Your Child’s Coming-of-Age Novel
January 23, 2012 ~
Growing up can be confusing and stressful. For many great authors, however, coming of age was a source of inspiration. There are thousands of wonderful stories about growing up and maturing, and for many young (and older) readers, these stories are a comfort and support.
The term for this genre of literature is bildungsroman. Bildungsroman is a German word that means “education novel,” and describes literature that follows the protagonist from youth to adulthood. Over time, the term has come to generally represent the coming-of-age novel and stories that follow a child as he or she matures.
The Kumon Recommended Reading List has a number of stories in the bildungsroman genre. There are stories for all ages that readers will find inspiring and comforting as they grow up.
Younger children often struggle with being different from their peers. In “Arthur’s Eyes” (Level AI), Marc Brown shows how getting glasses is something to be proud of. In “Freckle Juice” by Judy Blume (Level AII), Andrew, a boy without freckles, wants to change his appearance, but he learns that he’s fine just the way he is.
Changes in Life

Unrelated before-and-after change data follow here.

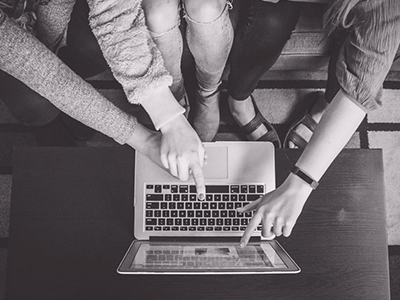
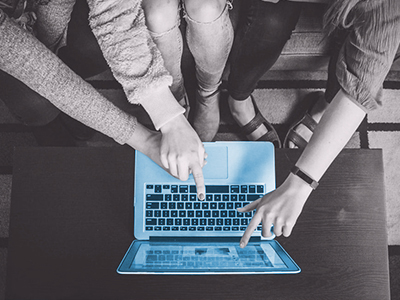
added blue to portfolio pictures

Changed region(s): [[0.27, 0.45, 0.75, 0.93]]

diff --git a/index.html b/index.html
@@ -87,7 +87,7 @@
           <div class="col-xl-9 col-lg-10 mx-auto">
             <div class="bg-faded rounded p-5">
               <h2 class="section-heading mb-4"> <span class="section-heading-upper">Health Coaching, Wellness</span> <span class="section-heading-lower">About US</span> </h2>
-              <p>Abbastanza was founded by Jennifer Kotalik in order to change the conversation about body image and acceptance. Starting small, her team is growing into a dedicated community who work together to encourage wellness from within. We work to combat eating disorders, body dysmorphia, and other mental health problems caused by the myth of body perfection. Through education, counseling, and community outreach, we at Abbastanza strive to make members of our community know that they are enough.</p>
+              <p>Abbastanza was founded by Jennifer Kotalik with the mission of changing the conversation around body image and acceptance. Starting small, her team is growing into a dedicated community who work together to encourage wellness from within. We work to combat eating disorders, body dysmorphia, and other mental health problems caused by the myth of body perfection. Through education, counseling, and community outreach, we at Abbastanza strive to make members of our community know that they are enough.</p>
               </p>
             </div>
           </div>
@@ -118,7 +118,6 @@
           </a>
           <div class="portfolio-caption">
             <h4>Health Coaching</h4>
-            <p class="text-muted">Subtitle</p>
           </div>
         </div>
         <div class="col-md-4 col-sm-6 portfolio-item">
@@ -132,7 +131,7 @@
           </a>
           <div class="portfolio-caption">
             <h4>Personal Training</h4>
-            <p class="text-muted">Subtitle</p>
+           
           </div>
         </div>
         <div class="col-md-4 col-sm-6 portfolio-item">
@@ -146,7 +145,6 @@
           </a>
           <div class="portfolio-caption">
             <h4>Events</h4>
-            <p class="text-muted">Subtitle</p>
           </div>
         </div>                
         </div>
@@ -187,8 +185,7 @@
                       <img class="img-fluid" src="img/portfolio/01-thumbnail.jpg" alt="">
                     </a>
                     <div class="portfolio-caption">
-                      <h4>Artist & Designer</h4>
-                      <p class="text-muted">Subtitle</p>
+						<h4>Artist & Designer</h4>
                     </div>
                   </div>
                   <div class="col-md-4 col-sm-6 portfolio-item">
@@ -202,7 +199,7 @@
                     </a>
                     <div class="portfolio-caption">
                       <h4>Social Media Manager</h4>
-                      <p class="text-muted">Subtitle</p>
+                      
                     </div>
                   </div>
                   <div class="col-md-4 col-sm-6 portfolio-item">
@@ -216,7 +213,7 @@
                     </a>
                     <div class="portfolio-caption">
                       <h4>Marketing Specialist</h4>
-                      <p class="text-muted">Subtitle</p>
+                      
                     </div>
                   </div>                
                   </div>
@@ -364,7 +361,7 @@
             </a>
             <div class="portfolio-caption">
               <h4>Health Coaching</h4>
-              <p class="text-muted">Subtitle</p>
+              
             </div>
           </div>
           <div class="col-md-4 col-sm-6 portfolio-item">
@@ -378,7 +375,7 @@
             </a>
             <div class="portfolio-caption">
               <h4>Personal Training</h4>
-              <p class="text-muted">Subtitle</p>
+              
             </div>
           </div>
           <div class="col-md-4 col-sm-6 portfolio-item">
@@ -392,7 +389,7 @@
             </a>
             <div class="portfolio-caption">
               <h4>Events</h4>
-              <p class="text-muted">Subtitle</p>
+              
             </div>
           </div>                
           </div>
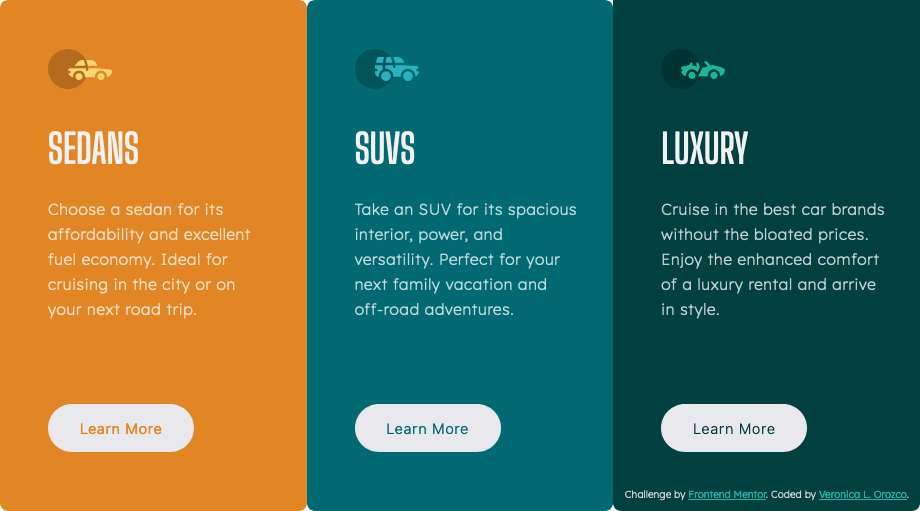
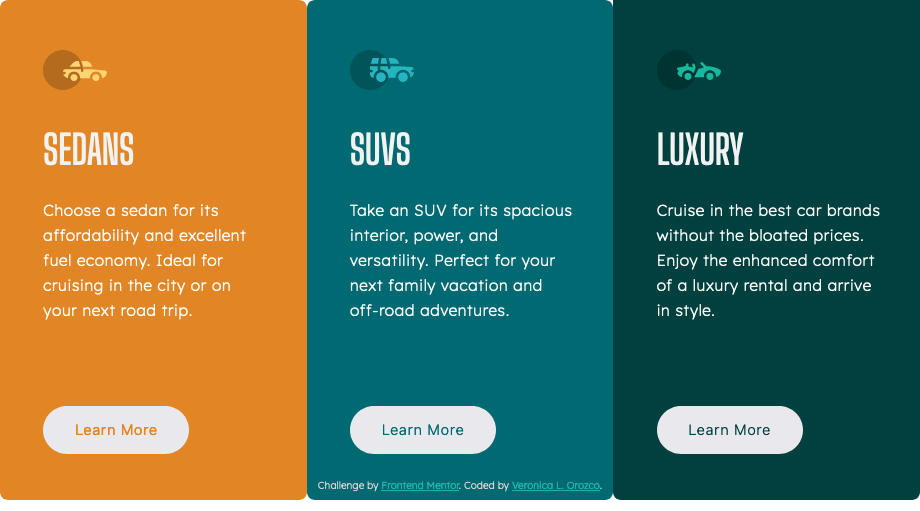
Update media query
media query changed margin-left on content

retake image for desktopView and upload

diff --git a/styles.css b/styles.css
@@ -21,6 +21,7 @@ body {
   margin: 0;
   padding: 0;
   width: 100%;
+  height: 442px;
   background-color: #FFF;
 
   font-family: 'Lexend Deca';
@@ -43,7 +44,6 @@ body {
 
 /* CARD | LAYOUT */
 .card {
-  height: 442px;
   width: 100%;
 }
 .card1, .card2 {
@@ -102,7 +102,6 @@ body {
   font-weight: 600;
   line-height: 48px;
   letter-spacing: 0px;
-  text-align: left;
   text-transform: uppercase;
   color: #F2F2F2;
 }
@@ -112,8 +111,6 @@ body {
   line-height: 25px;
   letter-spacing: 0.7px;
   color: #FFFFFF;
-  mix-blend-mode: normal;
-  opacity: 0.75;
 }
 .card-button {
   font-size: 14.7px;
@@ -121,7 +118,6 @@ body {
   line-height: 25px;
   letter-spacing: 0.7px;
   color: #E28625;
-  opacity: 1;
   cursor: pointer;
 }
   .btn1 {
@@ -156,6 +152,9 @@ body {
 
 /* 4. MEDIA QUERY */
 @media screen and (min-width: 700px) {
+  body {
+    height: 500px;
+  }
   .container {
     flex-direction: row;
     height: 500px;
@@ -174,7 +173,7 @@ body {
   }
     .card-content {
       width: 220px;
-      margin-left: 48px;
+      margin-left: 0;
       margin-top: 48.5px;
     }
     .card-description {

From read-aloud books to novels for older readers, many selections in the Recommended Reading List deal with changes in life. “Changes,” by Pat Hutchins (3 RRL), is a simple story about life changes that your younger child will appreciate. In more difficult life changes, like the death of a loved one, “Nana Upstairs & Nana Downstairs” by Tomie dePaola (Level BI) can help younger readers understand how loved ones live on in our memories.
For older readers adjusting to changes in life, “Tuck Everlasting” by Natalie Babbitt (Level E) and “Dicey’s Song” by Cynthia Voigt (Level F) address some of life’s tough questions in approachable ways. Reading such novels at the same time and discussing them with your child could be beneficial for the whole family.
There are a number of fantastic stories in the Recommended Reading List that fit into the most traditional definition of Bildungsroman. One classic example, “A Separate Peace” by John Knowles (Level J), takes the reader along one boy’s journey through prep school and how he comes to terms with adulthood.
Other great biographical selections for older readers include “Boy” by Roald Dahl (Level G) and “The Story of My Life” by Helen Keller (Level H).
However your child approaches growing up, a good book can be a great support. Some children may be inspired to write their own bildungsromans. Encourage your children to keep track of their own stories in journals, diaries or photo albums. One day, their stories may encourage other children facing similar situations. Everyone grows up; a good story can make it a little easier.